- [Task to complete] Give the count of lines in the data that include the string "Label", with no added remarks.

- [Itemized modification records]
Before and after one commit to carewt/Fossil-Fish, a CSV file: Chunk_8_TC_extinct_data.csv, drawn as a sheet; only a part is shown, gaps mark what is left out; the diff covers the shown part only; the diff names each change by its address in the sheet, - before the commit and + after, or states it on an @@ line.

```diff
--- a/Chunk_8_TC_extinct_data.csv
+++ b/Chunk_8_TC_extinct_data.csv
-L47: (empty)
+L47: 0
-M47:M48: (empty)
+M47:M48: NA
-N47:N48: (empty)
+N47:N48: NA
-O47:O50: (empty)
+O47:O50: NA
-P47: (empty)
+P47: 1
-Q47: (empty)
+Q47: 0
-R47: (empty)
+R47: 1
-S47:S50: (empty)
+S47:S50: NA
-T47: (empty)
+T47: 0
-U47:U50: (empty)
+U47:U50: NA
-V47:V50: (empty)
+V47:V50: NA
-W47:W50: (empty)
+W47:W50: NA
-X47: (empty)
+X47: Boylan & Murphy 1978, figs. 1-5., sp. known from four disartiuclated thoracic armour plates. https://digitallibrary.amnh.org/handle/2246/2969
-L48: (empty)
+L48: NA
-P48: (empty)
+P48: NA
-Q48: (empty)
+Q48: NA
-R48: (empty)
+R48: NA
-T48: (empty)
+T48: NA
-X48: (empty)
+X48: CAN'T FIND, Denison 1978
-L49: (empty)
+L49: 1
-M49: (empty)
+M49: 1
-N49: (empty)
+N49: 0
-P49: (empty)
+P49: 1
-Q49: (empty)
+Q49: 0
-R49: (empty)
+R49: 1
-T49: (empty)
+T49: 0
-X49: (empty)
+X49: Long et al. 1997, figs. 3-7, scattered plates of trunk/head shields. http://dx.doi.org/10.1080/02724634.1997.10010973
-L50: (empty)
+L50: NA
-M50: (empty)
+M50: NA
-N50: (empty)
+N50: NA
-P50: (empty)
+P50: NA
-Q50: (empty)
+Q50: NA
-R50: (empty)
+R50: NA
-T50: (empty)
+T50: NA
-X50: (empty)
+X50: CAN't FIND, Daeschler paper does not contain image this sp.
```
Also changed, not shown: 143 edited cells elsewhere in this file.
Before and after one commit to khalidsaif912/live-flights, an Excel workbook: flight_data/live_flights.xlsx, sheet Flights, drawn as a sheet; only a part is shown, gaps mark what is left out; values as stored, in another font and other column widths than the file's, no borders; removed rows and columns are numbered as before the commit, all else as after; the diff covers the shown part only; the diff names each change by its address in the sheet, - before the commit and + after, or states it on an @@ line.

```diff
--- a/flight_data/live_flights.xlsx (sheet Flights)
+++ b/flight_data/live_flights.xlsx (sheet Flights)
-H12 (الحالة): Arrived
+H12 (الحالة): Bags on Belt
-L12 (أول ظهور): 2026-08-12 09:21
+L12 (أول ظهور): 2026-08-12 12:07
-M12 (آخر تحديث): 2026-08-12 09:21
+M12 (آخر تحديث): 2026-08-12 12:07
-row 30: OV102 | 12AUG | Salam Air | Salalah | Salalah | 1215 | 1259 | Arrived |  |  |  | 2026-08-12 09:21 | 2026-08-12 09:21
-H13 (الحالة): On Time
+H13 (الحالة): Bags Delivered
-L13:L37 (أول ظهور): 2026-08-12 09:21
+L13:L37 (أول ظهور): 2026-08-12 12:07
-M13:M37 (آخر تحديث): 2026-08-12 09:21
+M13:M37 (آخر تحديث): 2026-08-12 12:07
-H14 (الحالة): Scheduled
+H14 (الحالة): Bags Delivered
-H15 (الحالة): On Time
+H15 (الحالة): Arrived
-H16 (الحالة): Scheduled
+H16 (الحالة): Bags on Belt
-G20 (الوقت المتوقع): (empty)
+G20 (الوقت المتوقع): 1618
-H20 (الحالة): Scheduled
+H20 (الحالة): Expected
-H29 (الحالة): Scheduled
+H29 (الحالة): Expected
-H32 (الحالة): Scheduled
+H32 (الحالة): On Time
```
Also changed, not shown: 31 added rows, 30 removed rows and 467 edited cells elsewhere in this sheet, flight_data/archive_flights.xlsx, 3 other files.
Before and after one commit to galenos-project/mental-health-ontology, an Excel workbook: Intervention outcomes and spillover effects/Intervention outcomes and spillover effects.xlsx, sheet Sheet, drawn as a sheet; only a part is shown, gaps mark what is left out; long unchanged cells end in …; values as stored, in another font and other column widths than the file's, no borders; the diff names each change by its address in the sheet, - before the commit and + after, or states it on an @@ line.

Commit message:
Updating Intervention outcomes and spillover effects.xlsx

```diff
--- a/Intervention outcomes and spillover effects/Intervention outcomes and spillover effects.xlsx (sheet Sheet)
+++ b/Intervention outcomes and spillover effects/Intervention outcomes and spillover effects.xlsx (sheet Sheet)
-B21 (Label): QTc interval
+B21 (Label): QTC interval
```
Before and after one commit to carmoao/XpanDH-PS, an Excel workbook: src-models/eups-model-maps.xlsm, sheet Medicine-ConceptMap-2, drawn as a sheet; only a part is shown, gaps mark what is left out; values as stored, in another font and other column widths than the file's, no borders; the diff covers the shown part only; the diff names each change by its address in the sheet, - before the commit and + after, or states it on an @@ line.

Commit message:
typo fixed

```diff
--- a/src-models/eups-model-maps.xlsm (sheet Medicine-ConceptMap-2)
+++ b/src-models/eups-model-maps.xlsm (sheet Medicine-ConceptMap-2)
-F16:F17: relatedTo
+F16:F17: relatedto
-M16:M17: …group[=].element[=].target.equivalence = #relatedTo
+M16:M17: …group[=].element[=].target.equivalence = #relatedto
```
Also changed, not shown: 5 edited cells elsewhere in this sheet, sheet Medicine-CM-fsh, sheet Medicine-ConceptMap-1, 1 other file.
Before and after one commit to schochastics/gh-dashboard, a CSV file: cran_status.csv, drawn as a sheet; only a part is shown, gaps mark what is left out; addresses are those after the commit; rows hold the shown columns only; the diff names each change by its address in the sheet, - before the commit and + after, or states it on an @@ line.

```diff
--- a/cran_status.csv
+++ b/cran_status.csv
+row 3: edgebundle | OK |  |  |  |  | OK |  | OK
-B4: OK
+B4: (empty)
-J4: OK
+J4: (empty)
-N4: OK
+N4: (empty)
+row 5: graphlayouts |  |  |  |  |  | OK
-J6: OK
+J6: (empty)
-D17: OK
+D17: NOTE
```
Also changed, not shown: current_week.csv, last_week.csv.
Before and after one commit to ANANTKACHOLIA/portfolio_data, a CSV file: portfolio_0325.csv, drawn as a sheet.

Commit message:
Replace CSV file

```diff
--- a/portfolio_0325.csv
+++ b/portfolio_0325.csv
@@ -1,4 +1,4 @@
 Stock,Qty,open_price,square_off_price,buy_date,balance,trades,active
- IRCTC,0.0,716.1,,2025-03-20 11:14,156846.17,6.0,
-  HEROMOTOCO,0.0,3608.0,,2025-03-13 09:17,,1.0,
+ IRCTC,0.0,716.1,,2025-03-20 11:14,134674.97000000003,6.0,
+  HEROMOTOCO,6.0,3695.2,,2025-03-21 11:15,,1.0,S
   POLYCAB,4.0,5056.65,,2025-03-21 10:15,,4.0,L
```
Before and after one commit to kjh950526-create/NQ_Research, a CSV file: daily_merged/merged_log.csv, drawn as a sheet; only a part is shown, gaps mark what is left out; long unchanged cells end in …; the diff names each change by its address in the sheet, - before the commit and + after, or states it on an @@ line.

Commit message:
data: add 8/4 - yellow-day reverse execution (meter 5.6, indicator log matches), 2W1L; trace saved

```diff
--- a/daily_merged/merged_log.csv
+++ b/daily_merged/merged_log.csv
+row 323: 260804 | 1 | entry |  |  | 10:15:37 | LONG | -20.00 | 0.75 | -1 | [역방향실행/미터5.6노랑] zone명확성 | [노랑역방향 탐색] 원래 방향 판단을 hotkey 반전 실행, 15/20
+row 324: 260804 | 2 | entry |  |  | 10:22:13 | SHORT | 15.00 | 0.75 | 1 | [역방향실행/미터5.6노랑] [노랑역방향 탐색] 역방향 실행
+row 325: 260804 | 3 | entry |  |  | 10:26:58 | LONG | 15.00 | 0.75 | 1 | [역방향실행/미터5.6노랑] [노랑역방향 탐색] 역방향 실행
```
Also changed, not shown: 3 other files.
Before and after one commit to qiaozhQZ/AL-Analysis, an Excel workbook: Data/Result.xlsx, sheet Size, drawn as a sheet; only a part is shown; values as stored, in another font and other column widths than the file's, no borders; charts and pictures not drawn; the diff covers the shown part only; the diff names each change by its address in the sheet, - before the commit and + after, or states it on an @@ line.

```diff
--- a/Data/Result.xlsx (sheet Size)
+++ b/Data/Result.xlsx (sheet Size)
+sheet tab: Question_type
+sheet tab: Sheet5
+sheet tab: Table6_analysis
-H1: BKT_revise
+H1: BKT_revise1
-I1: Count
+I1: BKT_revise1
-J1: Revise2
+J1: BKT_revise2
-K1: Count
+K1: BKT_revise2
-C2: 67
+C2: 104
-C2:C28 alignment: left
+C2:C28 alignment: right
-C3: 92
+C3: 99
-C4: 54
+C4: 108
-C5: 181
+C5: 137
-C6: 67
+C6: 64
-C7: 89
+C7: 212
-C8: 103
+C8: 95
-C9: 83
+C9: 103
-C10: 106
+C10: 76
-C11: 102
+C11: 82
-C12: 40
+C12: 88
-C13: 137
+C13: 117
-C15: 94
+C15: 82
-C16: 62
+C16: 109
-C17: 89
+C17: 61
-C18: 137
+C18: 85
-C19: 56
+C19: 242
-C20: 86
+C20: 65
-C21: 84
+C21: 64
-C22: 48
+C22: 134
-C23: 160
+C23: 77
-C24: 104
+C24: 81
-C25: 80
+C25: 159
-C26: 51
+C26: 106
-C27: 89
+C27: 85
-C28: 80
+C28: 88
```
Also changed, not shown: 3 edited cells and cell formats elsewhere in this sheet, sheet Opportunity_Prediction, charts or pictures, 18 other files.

- [Written solution] 2